◆ **WHAT YOU ARE ASKED TO DO**
Only lines with the string "targetPoint" are wanted. Pull them out of the data.

(Items listed in a dataset)
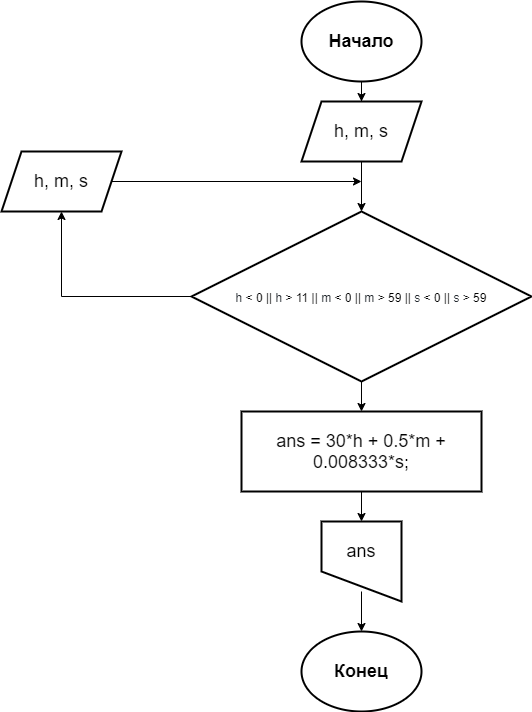
This is Lab1/Lab1.3/Lab1.3.drawio.png from ga1kokuj1n/Lab1, a draw.io export, as it was before one commit. Source tidied: cells renumbered, new cells last; positions are measured from the earlier drawing's top-left corner, leaving out a move shared by most shapes.
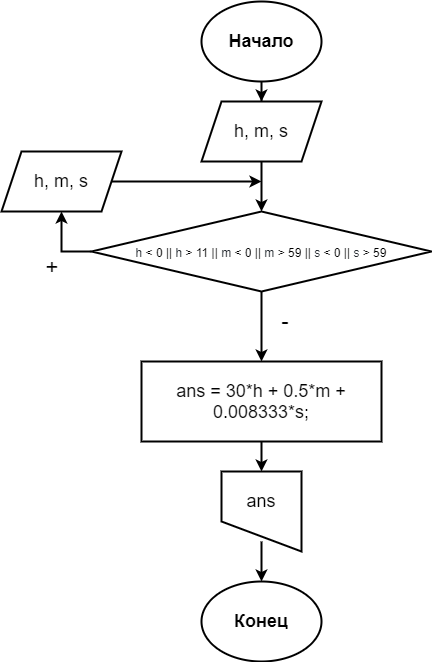
After the change.

What changed in the source:
```diff
@@ -2,45 +2,45 @@
   <root>
     <mxCell id="0" />
     <mxCell id="1" parent="0" />
-    <mxCell id="2" style="edgeStyle=orthogonalEdgeStyle;rounded=0;jettySize=auto;html=1;entryX=0.5;entryY=0;entryDx=0;entryDy=0;fontSize=18;" parent="1" edge="1" source="3" target="5">
+    <mxCell id="2" style="edgeStyle=orthogonalEdgeStyle;rounded=0;jettySize=auto;html=1;entryX=0.5;entryY=0;entryDx=0;entryDy=0;fontSize=18;strokeWidth=2;" parent="1" edge="1" source="3" target="5">
       <mxGeometry relative="1" as="geometry" />
     </mxCell>
     <mxCell id="3" value="&lt;font style=&quot;font-size: 18px&quot;&gt;&lt;b&gt;Начало&lt;/b&gt;&lt;/font&gt;" style="ellipse;whiteSpace=wrap;html=1;strokeWidth=2;" parent="1" vertex="1">
       <mxGeometry x="300" width="120" height="80" as="geometry" />
     </mxCell>
-    <mxCell id="4" style="edgeStyle=orthogonalEdgeStyle;rounded=0;jettySize=auto;html=1;entryX=0.5;entryY=0;entryDx=0;entryDy=0;fontSize=18;" parent="1" edge="1" source="5" target="7">
+    <mxCell id="4" style="edgeStyle=orthogonalEdgeStyle;rounded=0;jettySize=auto;html=1;entryX=0.5;entryY=0;entryDx=0;entryDy=0;fontSize=18;strokeWidth=2;" parent="1" edge="1" source="5" target="7">
       <mxGeometry relative="1" as="geometry" />
     </mxCell>
     <mxCell id="5" value="h, m, s" style="shape=parallelogram;perimeter=parallelogramPerimeter;whiteSpace=wrap;html=1;fixedSize=1;fontSize=18;strokeWidth=2;" parent="1" vertex="1">
       <mxGeometry x="300" y="100" width="120" height="60" as="geometry" />
     </mxCell>
-    <mxCell id="6" style="edgeStyle=orthogonalEdgeStyle;rounded=0;jettySize=auto;html=1;entryX=0.5;entryY=0;entryDx=0;entryDy=0;fontSize=18;" parent="1" edge="1" source="7" target="12">
+    <mxCell id="6" style="edgeStyle=orthogonalEdgeStyle;rounded=0;jettySize=auto;html=1;entryX=0.5;entryY=0;entryDx=0;entryDy=0;fontSize=18;strokeWidth=2;" parent="1" edge="1" source="7" target="12">
       <mxGeometry relative="1" as="geometry" />
     </mxCell>
     <mxCell id="7" value="&lt;span class=&quot;pl-smi&quot; style=&quot;box-sizing: border-box ; color: rgb(36 , 41 , 47) ; font-family: , , &amp;#34;sf mono&amp;#34; , &amp;#34;menlo&amp;#34; , &amp;#34;consolas&amp;#34; , &amp;#34;liberation mono&amp;#34; , monospace ; font-size: 12px ; background-color: rgb(255 , 255 , 255)&quot;&gt;h&lt;/span&gt;&lt;span style=&quot;color: rgb(36 , 41 , 47) ; font-family: , , &amp;#34;sf mono&amp;#34; , &amp;#34;menlo&amp;#34; , &amp;#34;consolas&amp;#34; , &amp;#34;liberation mono&amp;#34; , monospace ; font-size: 12px ; background-color: rgb(255 , 255 , 255)&quot;&gt; &lt;/span&gt;&lt;span class=&quot;pl-k&quot; style=&quot;box-sizing: border-box ; font-family: , , &amp;#34;sf mono&amp;#34; , &amp;#34;menlo&amp;#34; , &amp;#34;consolas&amp;#34; , &amp;#34;liberation mono&amp;#34; , monospace ; font-size: 12px ; background-color: rgb(255 , 255 , 255)&quot;&gt;&amp;lt;&lt;/span&gt;&lt;span style=&quot;color: rgb(36 , 41 , 47) ; font-family: , , &amp;#34;sf mono&amp;#34; , &amp;#34;menlo&amp;#34; , &amp;#34;consolas&amp;#34; , &amp;#34;liberation mono&amp;#34; , monospace ; font-size: 12px ; background-color: rgb(255 , 255 , 255)&quot;&gt; &lt;/span&gt;&lt;span class=&quot;pl-c1&quot; style=&quot;box-sizing: border-box ; font-family: , , &amp;#34;sf mono&amp;#34; , &amp;#34;menlo&amp;#34; , &amp;#34;consolas&amp;#34; , &amp;#34;liberation mono&amp;#34; , monospace ; font-size: 12px ; background-color: rgb(255 , 255 , 255)&quot;&gt;0&lt;/span&gt;&lt;span style=&quot;color: rgb(36 , 41 , 47) ; font-family: , , &amp;#34;sf mono&amp;#34; , &amp;#34;menlo&amp;#34; , &amp;#34;consolas&amp;#34; , &amp;#34;liberation mono&amp;#34; , monospace ; font-size: 12px ; background-color: rgb(255 , 255 , 255)&quot;&gt; &lt;/span&gt;&lt;span class=&quot;pl-k&quot; style=&quot;box-sizing: border-box ; font-family: , , &amp;#34;sf mono&amp;#34; , &amp;#34;menlo&amp;#34; , &amp;#34;consolas&amp;#34; , &amp;#34;liberation mono&amp;#34; , monospace ; font-size: 12px ; background-color: rgb(255 , 255 , 255)&quot;&gt;||&lt;/span&gt;&lt;span style=&quot;color: rgb(36 , 41 , 47) ; font-family: , , &amp;#34;sf mono&amp;#34; , &amp;#34;menlo&amp;#34; , &amp;#34;consolas&amp;#34; , &amp;#34;liberation mono&amp;#34; , monospace ; font-size: 12px ; background-color: rgb(255 , 255 , 255)&quot;&gt; &lt;/span&gt;&lt;span class=&quot;pl-smi&quot; style=&quot;box-sizing: border-box ; color: rgb(36 , 41 , 47) ; font-family: , , &amp;#34;sf mono&amp;#34; , &amp;#34;menlo&amp;#34; , &amp;#34;consolas&amp;#34; , &amp;#34;liberation mono&amp;#34; , monospace ; font-size: 12px ; background-color: rgb(255 , 255 , 255)&quot;&gt;h&lt;/span&gt;&lt;span style=&quot;color: rgb(36 , 41 , 47) ; font-family: , , &amp;#34;sf mono&amp;#34; , &amp;#34;menlo&amp;#34; , &amp;#34;consolas&amp;#34; , &amp;#34;liberation mono&amp;#34; , monospace ; font-size: 12px ; background-color: rgb(255 , 255 , 255)&quot;&gt; &lt;/span&gt;&lt;span class=&quot;pl-k&quot; style=&quot;box-sizing: border-box ; font-family: , , &amp;#34;sf mono&amp;#34; , &amp;#34;menlo&amp;#34; , &amp;#34;consolas&amp;#34; , &amp;#34;liberation mono&amp;#34; , monospace ; font-size: 12px ; background-color: rgb(255 , 255 , 255)&quot;&gt;&amp;gt;&lt;/span&gt;&lt;span style=&quot;color: rgb(36 , 41 , 47) ; font-family: , , &amp;#34;sf mono&amp;#34; , &amp;#34;menlo&amp;#34; , &amp;#34;consolas&amp;#34; , &amp;#34;liberation mono&amp;#34; , monospace ; font-size: 12px ; background-color: rgb(255 , 255 , 255)&quot;&gt; &lt;/span&gt;&lt;span class=&quot;pl-c1&quot; style=&quot;box-sizing: border-box ; font-family: , , &amp;#34;sf mono&amp;#34; , &amp;#34;menlo&amp;#34; , &amp;#34;consolas&amp;#34; , &amp;#34;liberation mono&amp;#34; , monospace ; font-size: 12px ; background-color: rgb(255 , 255 , 255)&quot;&gt;11&lt;/span&gt;&lt;span style=&quot;color: rgb(36 , 41 , 47) ; font-family: , , &amp;#34;sf mono&amp;#34; , &amp;#34;menlo&amp;#34; , &amp;#34;consolas&amp;#34; , &amp;#34;liberation mono&amp;#34; , monospace ; font-size: 12px ; background-color: rgb(255 , 255 , 255)&quot;&gt; &lt;/span&gt;&lt;span class=&quot;pl-k&quot; style=&quot;box-sizing: border-box ; font-family: , , &amp;#34;sf mono&amp;#34; , &amp;#34;menlo&amp;#34; , &amp;#34;consolas&amp;#34; , &amp;#34;liberation mono&amp;#34; , monospace ; font-size: 12px ; background-color: rgb(255 , 255 , 255)&quot;&gt;||&lt;/span&gt;&lt;span style=&quot;color: rgb(36 , 41 , 47) ; font-family: , , &amp;#34;sf mono&amp;#34; , &amp;#34;menlo&amp;#34; , &amp;#34;consolas&amp;#34; , &amp;#34;liberation mono&amp;#34; , monospace ; font-size: 12px ; background-color: rgb(255 , 255 , 255)&quot;&gt; &lt;/span&gt;&lt;span class=&quot;pl-smi&quot; style=&quot;box-sizing: border-box ; color: rgb(36 , 41 , 47) ; font-family: , , &amp;#34;sf mono&amp;#34; , &amp;#34;menlo&amp;#34; , &amp;#34;consolas&amp;#34; , &amp;#34;liberation mono&amp;#34; , monospace ; font-size: 12px ; background-color: rgb(255 , 255 , 255)&quot;&gt;m&lt;/span&gt;&lt;span style=&quot;color: rgb(36 , 41 , 47) ; font-family: , , &amp;#34;sf mono&amp;#34; , &amp;#34;menlo&amp;#34; , &amp;#34;consolas&amp;#34; , &amp;#34;liberation mono&amp;#34; , monospace ; font-size: 12px ; background-color: rgb(255 , 255 , 255)&quot;&gt; &lt;/span&gt;&lt;span class=&quot;pl-k&quot; style=&quot;box-sizing: border-box ; font-family: , , &amp;#34;sf mono&amp;#34; , &amp;#34;menlo&amp;#34; , &amp;#34;consolas&amp;#34; , &amp;#34;liberation mono&amp;#34; , monospace ; font-size: 12px ; background-color: rgb(255 , 255 , 255)&quot;&gt;&amp;lt;&lt;/span&gt;&lt;span style=&quot;color: rgb(36 , 41 , 47) ; font-family: , , &amp;#34;sf mono&amp;#34; , &amp;#34;menlo&amp;#34; , &amp;#34;consolas&amp;#34; , &amp;#34;liberation mono&amp;#34; , monospace ; font-size: 12px ; background-color: rgb(255 , 255 , 255)&quot;&gt; &lt;/span&gt;&lt;span class=&quot;pl-c1&quot; style=&quot;box-sizing: border-box ; font-family: , , &amp;#34;sf mono&amp;#34; , &amp;#34;menlo&amp;#34; , &amp;#34;consolas&amp;#34; , &amp;#34;liberation mono&amp;#34; , monospace ; font-size: 12px ; background-color: rgb(255 , 255 , 255)&quot;&gt;0&lt;/span&gt;&lt;span style=&quot;color: rgb(36 , 41 , 47) ; font-family: , , &amp;#34;sf mono&amp;#34; , &amp;#34;menlo&amp;#34; , &amp;#34;consolas&amp;#34; , &amp;#34;liberation mono&amp;#34; , monospace ; font-size: 12px ; background-color: rgb(255 , 255 , 255)&quot;&gt; &lt;/span&gt;&lt;span class=&quot;pl-k&quot; style=&quot;box-sizing: border-box ; font-family: , , &amp;#34;sf mono&amp;#34; , &amp;#34;menlo&amp;#34; , &amp;#34;consolas&amp;#34; , &amp;#34;liberation mono&amp;#34; , monospace ; font-size: 12px ; background-color: rgb(255 , 255 , 255)&quot;&gt;||&lt;/span&gt;&lt;span style=&quot;color: rgb(36 , 41 , 47) ; font-family: , , &amp;#34;sf mono&amp;#34; , &amp;#34;menlo&amp;#34; , &amp;#34;consolas&amp;#34; , &amp;#34;liberation mono&amp;#34; , monospace ; font-size: 12px ; background-color: rgb(255 , 255 , 255)&quot;&gt; &lt;/span&gt;&lt;span class=&quot;pl-smi&quot; style=&quot;box-sizing: border-box ; color: rgb(36 , 41 , 47) ; font-family: , , &amp;#34;sf mono&amp;#34; , &amp;#34;menlo&amp;#34; , &amp;#34;consolas&amp;#34; , &amp;#34;liberation mono&amp;#34; , monospace ; font-size: 12px ; background-color: rgb(255 , 255 , 255)&quot;&gt;m&lt;/span&gt;&lt;span style=&quot;color: rgb(36 , 41 , 47) ; font-family: , , &amp;#34;sf mono&amp;#34; , &amp;#34;menlo&amp;#34; , &amp;#34;consolas&amp;#34; , &amp;#34;liberation mono&amp;#34; , monospace ; font-size: 12px ; background-color: rgb(255 , 255 , 255)&quot;&gt; &lt;/span&gt;&lt;span class=&quot;pl-k&quot; style=&quot;box-sizing: border-box ; font-family: , , &amp;#34;sf mono&amp;#34; , &amp;#34;menlo&amp;#34; , &amp;#34;consolas&amp;#34; , &amp;#34;liberation mono&amp;#34; , monospace ; font-size: 12px ; background-color: rgb(255 , 255 , 255)&quot;&gt;&amp;gt;&lt;/span&gt;&lt;span style=&quot;color: rgb(36 , 41 , 47) ; font-family: , , &amp;#34;sf mono&amp;#34; , &amp;#34;menlo&amp;#34; , &amp;#34;consolas&amp;#34; , &amp;#34;liberation mono&amp;#34; , monospace ; font-size: 12px ; background-color: rgb(255 , 255 , 255)&quot;&gt; &lt;/span&gt;&lt;span class=&quot;pl-c1&quot; style=&quot;box-sizing: border-box ; font-family: , , &amp;#34;sf mono&amp;#34; , &amp;#34;menlo&amp;#34; , &amp;#34;consolas&amp;#34; , &amp;#34;liberation mono&amp;#34; , monospace ; font-size: 12px ; background-color: rgb(255 , 255 , 255)&quot;&gt;59&lt;/span&gt;&lt;span style=&quot;color: rgb(36 , 41 , 47) ; font-family: , , &amp;#34;sf mono&amp;#34; , &amp;#34;menlo&amp;#34; , &amp;#34;consolas&amp;#34; , &amp;#34;liberation mono&amp;#34; , monospace ; font-size: 12px ; background-color: rgb(255 , 255 , 255)&quot;&gt; &lt;/span&gt;&lt;span class=&quot;pl-k&quot; style=&quot;box-sizing: border-box ; font-family: , , &amp;#34;sf mono&amp;#34; , &amp;#34;menlo&amp;#34; , &amp;#34;consolas&amp;#34; , &amp;#34;liberation mono&amp;#34; , monospace ; font-size: 12px ; background-color: rgb(255 , 255 , 255)&quot;&gt;||&lt;/span&gt;&lt;span style=&quot;color: rgb(36 , 41 , 47) ; font-family: , , &amp;#34;sf mono&amp;#34; , &amp;#34;menlo&amp;#34; , &amp;#34;consolas&amp;#34; , &amp;#34;liberation mono&amp;#34; , monospace ; font-size: 12px ; background-color: rgb(255 , 255 , 255)&quot;&gt; &lt;/span&gt;&lt;span class=&quot;pl-smi&quot; style=&quot;box-sizing: border-box ; color: rgb(36 , 41 , 47) ; font-family: , , &amp;#34;sf mono&amp;#34; , &amp;#34;menlo&amp;#34; , &amp;#34;consolas&amp;#34; , &amp;#34;liberation mono&amp;#34; , monospace ; font-size: 12px ; background-color: rgb(255 , 255 , 255)&quot;&gt;s&lt;/span&gt;&lt;span style=&quot;color: rgb(36 , 41 , 47) ; font-family: , , &amp;#34;sf mono&amp;#34; , &amp;#34;menlo&amp;#34; , &amp;#34;consolas&amp;#34; , &amp;#34;liberation mono&amp;#34; , monospace ; font-size: 12px ; background-color: rgb(255 , 255 , 255)&quot;&gt; &lt;/span&gt;&lt;span class=&quot;pl-k&quot; style=&quot;box-sizing: border-box ; font-family: , , &amp;#34;sf mono&amp;#34; , &amp;#34;menlo&amp;#34; , &amp;#34;consolas&amp;#34; , &amp;#34;liberation mono&amp;#34; , monospace ; font-size: 12px ; background-color: rgb(255 , 255 , 255)&quot;&gt;&amp;lt;&lt;/span&gt;&lt;span style=&quot;color: rgb(36 , 41 , 47) ; font-family: , , &amp;#34;sf mono&amp;#34; , &amp;#34;menlo&amp;#34; , &amp;#34;consolas&amp;#34; , &amp;#34;liberation mono&amp;#34; , monospace ; font-size: 12px ; background-color: rgb(255 , 255 , 255)&quot;&gt; &lt;/span&gt;&lt;span class=&quot;pl-c1&quot; style=&quot;box-sizing: border-box ; font-family: , , &amp;#34;sf mono&amp;#34; , &amp;#34;menlo&amp;#34; , &amp;#34;consolas&amp;#34; , &amp;#34;liberation mono&amp;#34; , monospace ; font-size: 12px ; background-color: rgb(255 , 255 , 255)&quot;&gt;0&lt;/span&gt;&lt;span style=&quot;color: rgb(36 , 41 , 47) ; font-family: , , &amp;#34;sf mono&amp;#34; , &amp;#34;menlo&amp;#34; , &amp;#34;consolas&amp;#34; , &amp;#34;liberation mono&amp;#34; , monospace ; font-size: 12px ; background-color: rgb(255 , 255 , 255)&quot;&gt; &lt;/span&gt;&lt;span class=&quot;pl-k&quot; style=&quot;box-sizing: border-box ; font-family: , , &amp;#34;sf mono&amp;#34; , &amp;#34;menlo&amp;#34; , &amp;#34;consolas&amp;#34; , &amp;#34;liberation mono&amp;#34; , monospace ; font-size: 12px ; background-color: rgb(255 , 255 , 255)&quot;&gt;||&lt;/span&gt;&lt;span style=&quot;color: rgb(36 , 41 , 47) ; font-family: , , &amp;#34;sf mono&amp;#34; , &amp;#34;menlo&amp;#34; , &amp;#34;consolas&amp;#34; , &amp;#34;liberation mono&amp;#34; , monospace ; font-size: 12px ; background-color: rgb(255 , 255 , 255)&quot;&gt; &lt;/span&gt;&lt;span class=&quot;pl-smi&quot; style=&quot;box-sizing: border-box ; color: rgb(36 , 41 , 47) ; font-family: , , &amp;#34;sf mono&amp;#34; , &amp;#34;menlo&amp;#34; , &amp;#34;consolas&amp;#34; , &amp;#34;liberation mono&amp;#34; , monospace ; font-size: 12px ; background-color: rgb(255 , 255 , 255)&quot;&gt;s&lt;/span&gt;&lt;span style=&quot;color: rgb(36 , 41 , 47) ; font-family: , , &amp;#34;sf mono&amp;#34; , &amp;#34;menlo&amp;#34; , &amp;#34;consolas&amp;#34; , &amp;#34;liberation mono&amp;#34; , monospace ; font-size: 12px ; background-color: rgb(255 , 255 , 255)&quot;&gt; &lt;/span&gt;&lt;span class=&quot;pl-k&quot; style=&quot;box-sizing: border-box ; font-family: , , &amp;#34;sf mono&amp;#34; , &amp;#34;menlo&amp;#34; , &amp;#34;consolas&amp;#34; , &amp;#34;liberation mono&amp;#34; , monospace ; font-size: 12px ; background-color: rgb(255 , 255 , 255)&quot;&gt;&amp;gt;&lt;/span&gt;&lt;span style=&quot;color: rgb(36 , 41 , 47) ; font-family: , , &amp;#34;sf mono&amp;#34; , &amp;#34;menlo&amp;#34; , &amp;#34;consolas&amp;#34; , &amp;#34;liberation mono&amp;#34; , monospace ; font-size: 12px ; background-color: rgb(255 , 255 , 255)&quot;&gt; &lt;/span&gt;&lt;span class=&quot;pl-c1&quot; style=&quot;box-sizing: border-box ; font-family: , , &amp;#34;sf mono&amp;#34; , &amp;#34;menlo&amp;#34; , &amp;#34;consolas&amp;#34; , &amp;#34;liberation mono&amp;#34; , monospace ; font-size: 12px ; background-color: rgb(255 , 255 , 255)&quot;&gt;59&lt;/span&gt;" style="rhombus;whiteSpace=wrap;html=1;fontSize=18;strokeWidth=2;" parent="1" vertex="1">
-      <mxGeometry x="190" y="210" width="340" height="170" as="geometry" />
+      <mxGeometry x="190" y="210" width="340" height="80" as="geometry" />
     </mxCell>
-    <mxCell id="8" style="edgeStyle=orthogonalEdgeStyle;rounded=0;jettySize=auto;html=1;fontSize=18;" parent="1" edge="1" source="9">
+    <mxCell id="8" style="edgeStyle=orthogonalEdgeStyle;rounded=0;jettySize=auto;html=1;fontSize=18;strokeWidth=2;" parent="1" edge="1" source="9">
       <mxGeometry relative="1" as="geometry">
         <mxPoint x="360" y="180" as="targetPoint" />
       </mxGeometry>
     </mxCell>
     <mxCell id="9" value="h, m, s" style="shape=parallelogram;perimeter=parallelogramPerimeter;whiteSpace=wrap;html=1;fixedSize=1;fontSize=18;strokeWidth=2;" parent="1" vertex="1">
-      <mxGeometry y="150" width="120" height="60" as="geometry" />
+      <mxGeometry x="100" y="150" width="120" height="60" as="geometry" />
     </mxCell>
-    <mxCell id="10" style="endArrow=classic;html=1;rounded=0;fontSize=18;exitX=0;exitY=0.5;exitDx=0;exitDy=0;entryX=0.5;entryY=1;entryDx=0;entryDy=0;edgeStyle=orthogonalEdgeStyle;" parent="1" edge="1" source="7" target="9">
+    <mxCell id="10" style="endArrow=classic;html=1;rounded=0;fontSize=18;exitX=0;exitY=0.5;exitDx=0;exitDy=0;entryX=0.5;entryY=1;entryDx=0;entryDy=0;edgeStyle=orthogonalEdgeStyle;strokeWidth=2;" parent="1" edge="1" source="7" target="9">
       <mxGeometry relative="1" as="geometry" />
     </mxCell>
-    <mxCell id="11" style="edgeStyle=orthogonalEdgeStyle;rounded=0;jettySize=auto;html=1;fontSize=18;" parent="1" edge="1" source="12">
+    <mxCell id="11" style="edgeStyle=orthogonalEdgeStyle;rounded=0;jettySize=auto;html=1;fontSize=18;strokeWidth=2;" parent="1" edge="1" source="12">
       <mxGeometry relative="1" as="geometry">
-        <mxPoint x="360" y="520" as="targetPoint" />
+        <mxPoint x="360" y="470" as="targetPoint" />
       </mxGeometry>
     </mxCell>
     <mxCell id="12" value="ans = 30*h + 0.5*m + 0.008333*s;" style="rounded=0;whiteSpace=wrap;html=1;fontSize=18;strokeWidth=2;" parent="1" vertex="1">
-      <mxGeometry x="240" y="410" width="240" height="80" as="geometry" />
+      <mxGeometry x="240" y="360" width="240" height="80" as="geometry" />
     </mxCell>
-    <mxCell id="13" style="group;" parent="1" vertex="1">
-      <mxGeometry x="320" y="520" width="80" height="80" as="geometry" />
+    <mxCell id="13" style="group;strokeWidth=2;" parent="1" vertex="1">
+      <mxGeometry x="320" y="470" width="80" height="80" as="geometry" />
     </mxCell>
     <mxCell id="14" style="shape=manualInput;whiteSpace=wrap;html=1;fontSize=18;strokeWidth=2;flipV=1;" parent="13" vertex="1">
       <mxGeometry width="80" height="80" as="geometry" />
@@ -49,10 +49,16 @@
       <mxGeometry y="-10" width="80" height="80" as="geometry" />
     </mxCell>
     <mxCell id="16" value="&lt;span style=&quot;font-size: 18px&quot;&gt;&lt;b&gt;Конец&lt;br&gt;&lt;/b&gt;&lt;/span&gt;" style="ellipse;whiteSpace=wrap;html=1;strokeWidth=2;" parent="1" vertex="1">
-      <mxGeometry x="300" y="630" width="120" height="80" as="geometry" />
+      <mxGeometry x="300" y="580" width="120" height="80" as="geometry" />
     </mxCell>
-    <mxCell id="17" style="edgeStyle=orthogonalEdgeStyle;rounded=0;jettySize=auto;html=1;entryX=0.5;entryY=0;entryDx=0;entryDy=0;fontSize=18;" parent="1" edge="1" source="15" target="16">
+    <mxCell id="17" style="edgeStyle=orthogonalEdgeStyle;rounded=0;jettySize=auto;html=1;entryX=0.5;entryY=0;entryDx=0;entryDy=0;fontSize=18;strokeWidth=2;" parent="1" edge="1" source="15" target="16">
       <mxGeometry relative="1" as="geometry" />
     </mxCell>
+    <mxCell id="18" value="&lt;font style=&quot;font-size: 22px&quot;&gt;-&lt;/font&gt;" style="whiteSpace=wrap;html=1;fontSize=19;strokeWidth=2;fillColor=none;strokeColor=none;" parent="1" vertex="1">
+      <mxGeometry x="344" y="280" width="80" height="80" as="geometry" />
+    </mxCell>
+    <mxCell id="19" value="&lt;font style=&quot;font-size: 22px&quot;&gt;+&lt;/font&gt;" style="whiteSpace=wrap;html=1;fontSize=19;strokeWidth=2;fillColor=none;strokeColor=none;" parent="1" vertex="1">
+      <mxGeometry x="111" y="226" width="80" height="80" as="geometry" />
+    </mxCell>
   </root>
 </mxGraphModel>
```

◆ **SOLUTION**
         <mxPoint x="360" y="180" as="targetPoint" />
-        <mxPoint x="360" y="520" as="targetPoint" />
+        <mxPoint x="360" y="470" as="targetPoint" />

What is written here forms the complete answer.